It was on this day in 1830 that Louis-Philippe, Duc d’Orléans, took power in the wake of the so-called July Revolution that toppled his cousin, Charles X, who had abdicated in favour of his grandson. Charles had intended for Louis-Philippe to rule as regent for the little boy, but the latter had other ideas and raised no objection when the National Assembly offered to make him king in his own right. Departing from tradition, he proclaimed himself Louis-Philippe, King of the French, rather than Louis XIX (or XX, depending on your point of view), King of France.
Here at Versailles Century we take a dim view of this wily monarch, mainly because of his ham-handed interventions at Versailles. Three years into his reign, Louis-Philippe decided to undertake a partial restoration of the Château de Versailles and also to create a museum of French history in it. We’ve previously touched on one of his modifications, namely the eponymous staircase in the King’s private apartments.

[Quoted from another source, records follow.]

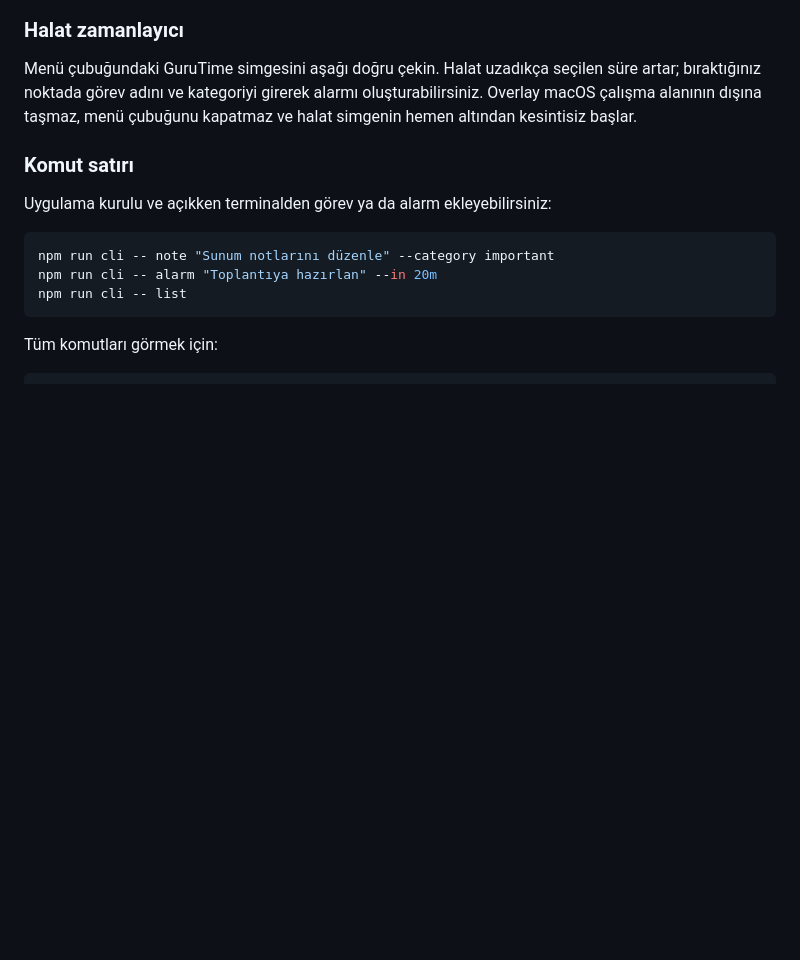
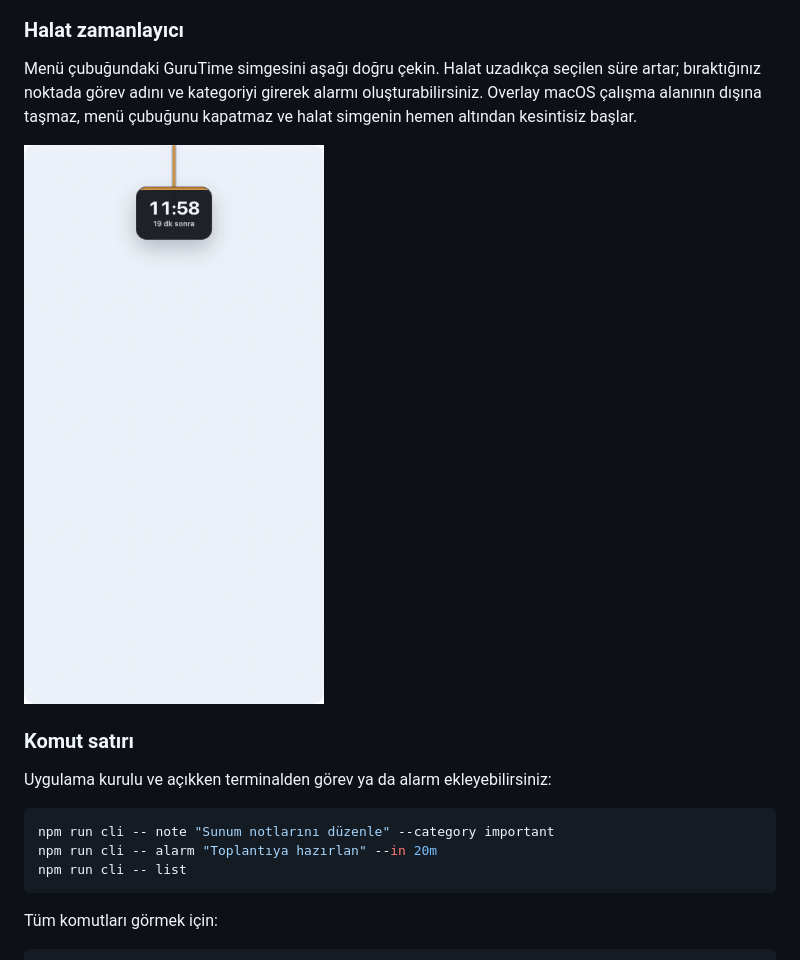
Before and after one commit to gurursonmez90/GuruTime, a Markdown page: README.md, the part around the change. GitHub-like rendering; pictures changed too: docs/images/gurutime-sarkac.gif (added); blank space fills up the shorter version.

Commit message:
Add rope timer demo GIF

```diff
--- a/README.md
+++ b/README.md
@@ -57,6 +57,8 @@ GuruTime menü çubuğuna eklenir. Uygulama simgesine tıklayarak görev pencere
 ### Halat zamanlayıcı
 
 Menü çubuğundaki GuruTime simgesini aşağı doğru çekin. Halat uzadıkça seçilen süre artar; bıraktığınız noktada görev adını ve kategoriyi girerek alarmı oluşturabilirsiniz. Overlay macOS çalışma alanının dışına taşmaz, menü çubuğunu kapatmaz ve halat simgenin hemen altından kesintisiz başlar.
+
+![GuruTime sarkaçla alarm kurma animasyonu](docs/images/gurutime-sarkac.gif)
 
 ### Komut satırı
 
```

I actually like this staircase, which brings some much-needed light into this part of the Château.